The previous ceremony was spotlighted internationally as Xi delivered a speech saying that nobody can deny the atrocities, at a time when Sino-Japanese relations were still much more fragile than they are now.

However, in addition to Xi, none of the others who sit on the Chinese ruling Communist Party’s seven-member Politburo Standing Committee, the country’s apex of power, participated in this year’s event.

Leading up to the service, coverage by Chinese official media was also low-key, amid a gradual-but-steady improvement in diplomatic relations between Tokyo and Beijing.

The highest-ranking Chinese official at the ceremony to mark the 78th anniversary of the massacre was Li Jianguo, vice chairman of the Standing Committee of the National People’s Congress.

Citing UNESCO’s recent inscription of a dossier on the widespread killings, Li said “history is the best textbook” in his speech at the venue, where thousands of Chinese officials, veterans and schoolchildren were present.

Li said the massacre has “world significance” as a lesson from the past.

“We have to resolutely oppose anyone who beautifies the war of aggression and any action or word that attempts to drive history backward,” Li said.
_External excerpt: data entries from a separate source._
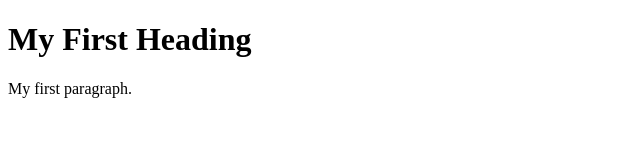
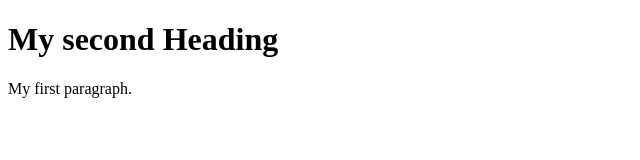
Before and after one commit to SUJALBHANSALI123/Hello, a plain HTML site: page fsd.html in a window 1280 px wide. Shown: the whole page, without its empty margins (0-640 px from the left). Drawn offline with Linux system fonts and the light colour scheme.

Commit message:
Update fsd.html

```diff
--- a/fsd.html
+++ b/fsd.html
@@ -2,7 +2,7 @@
 <html>
 <body>
 
-<h1>My First Heading</h1>
+<h1>My second Heading</h1>
 <p>My first paragraph.</p>
 
 </body>
```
But at the same, in line with what Xi has been saying in past months, the vice chairman said the two countries have witnessed a great development since the 1972 normalization of diplomatic ties and that both should continue to promote friendly cooperation with a future-oriented spirit and contribute to world peace.

Japanese troops invaded China in the 1930s and the two Asian countries fought a full-scale war from 1937 to 1945 that ended with Japan’s defeat in World War II.

On Dec. 13, 1937, Japanese forces took control of Nanking, the name of the Chinese capital at the time. It is now known as Nanjing.

Japanese troops’ killing of a large number of Chinese civilians, rape of women and looting, in both the run-up to the city’s capture and the weeks that followed, remains one of the biggest sources of friction between the neighbors.

China this year has held a series of events to mark the 70th anniversary of what it calls its victory against Japan’s aggression, including a massive military parade in September in Beijing.

Japanese and Chinese historians are still divided on the number of victims in the mass murder.

Differing views on the number has been a cause of tension between them.

Japanese and some foreign historians have estimated the number of Chinese civilians and soldiers killed by the Japanese military to range from the tens of thousands to 200,000.

Some Japanese nationalists dispute that a massacre in Nanjing, which is now the provincial capital of Jiangsu province, even took place.

With regard to UNESCO’s inscription, the Japanese government has lodged a protest over an entity that should be neutral in sensitive political and historical issues “unilaterally” including the Chinese documents in the world list without allowing Tokyo to access them for verification.